Mood (grammar)

From Conservapedia
Jump to: navigation, search

Mood is a grammatical category that expresses the speaker's attitude toward the action or state of being described in a verb, namely, whether it is a simple statement of fact, a hypothetical or counterfactual situation, a desire, a command, etc. English has indicative, subjunctive, and imperative moods; other languages distinguish more or fewer.

Indicative mood

The indicative mood indicates a simple statement of fact: "I'm here."

Subjunctive mood

The subjunctive mood expresses a hypothetical, counterfactual, or desired situation. A counterfactual present situation is expressed in the past subjunctive: If I were king... (which the speaker is not). A counterfactual past situation is expressed in the past perfect subjunctive: If I had been king... (which the speaker was not at the relevant time, if ever). A desired situation can be expressed in the present or future subjunctive: I request that he be there/should be there at noon. God save the Queen!

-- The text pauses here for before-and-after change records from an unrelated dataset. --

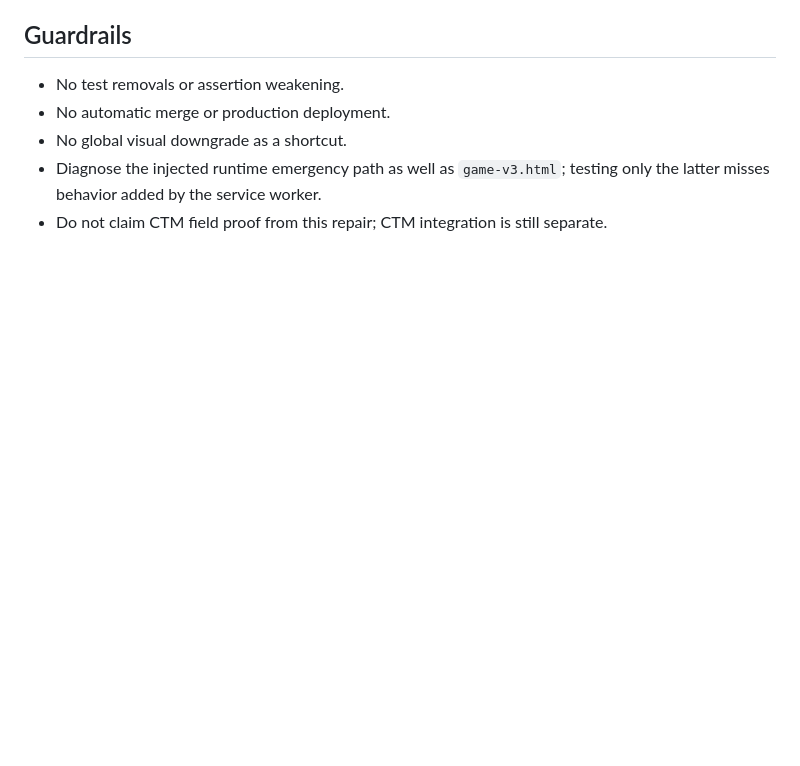
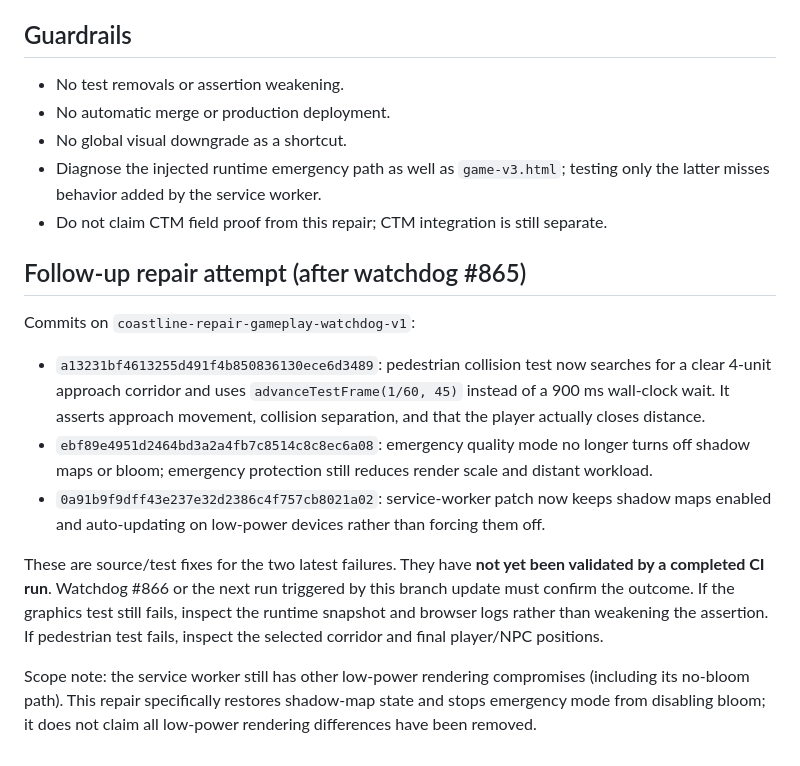
Before and after one commit to molson835-ai/Coastline, a Markdown page: docs/COASTLINE_WATCHDOG_REPAIR_HANDOFF_2026-10-21.md, the part around the change. Drawn GitHub-style; blank space fills up the shorter version.

Commit message:
docs: log shadow preservation and deterministic collision retest

```diff
--- a/docs/COASTLINE_WATCHDOG_REPAIR_HANDOFF_2026-10-21.md
+++ b/docs/COASTLINE_WATCHDOG_REPAIR_HANDOFF_2026-10-21.md
@@ -76,3 +76,14 @@ The remaining 33 browser tests passed, including basic walking/driving, steering
 - No global visual downgrade as a shortcut.
 - Diagnose the injected runtime emergency path as well as `game-v3.html`; testing only the latter misses behavior added by the service worker.
 - Do not claim CTM field proof from this repair; CTM integration is still separate.
+
+## Follow-up repair attempt (after watchdog #865)
+
+Commits on `coastline-repair-gameplay-watchdog-v1`:
+- `a13231bf4613255d491f4b850836130ece6d3489`: pedestrian collision test now searches for a clear 4-unit approach corridor and uses `advanceTestFrame(1/60, 45)` instead of a 900 ms wall-clock wait. It asserts approach movement, collision separation, and that the player actually closes distance.
+- `ebf89e4951d2464bd3a2a4fb7c8514c8c8ec6a08`: emergency quality mode no longer turns off shadow maps or bloom; emergency protection still reduces render scale and distant workload.
+- `0a91b9f9dff43e237e32d2386c4f757cb8021a02`: service-worker patch now keeps shadow maps enabled and auto-updating on low-power devices rather than forcing them off.
+
+These are source/test fixes for the two latest failures. They have **not yet been validated by a completed CI run**. Watchdog #866 or the next run triggered by this branch update must confirm the outcome. If the graphics test still fails, inspect the runtime snapshot and browser logs rather than weakening the assertion. If pedestrian test fails, inspect the selected corridor and final player/NPC positions.
+
+Scope note: the service worker still has other low-power rendering compromises (including its no-bloom path). This repair specifically restores shadow-map state and stops emergency mode from disabling bloom; it does not claim all low-power rendering differences have been removed.
```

The future subjunctive also expresses a possible future situation in a dependent clause: If I should die before I wake....

In counterfactual statements, the independent clause is expressed in the conditional, which is sometimes considered to be a mood distinct from the subjunctive: If I were king, what riches I would give you.

Imperative mood

The imperative mood expresses a command: Go! It typically exists only in the second person and in the first person plural (Let's go!). Some languages, like Spanish, have a separate polite imperative based on the subjunctive.

See also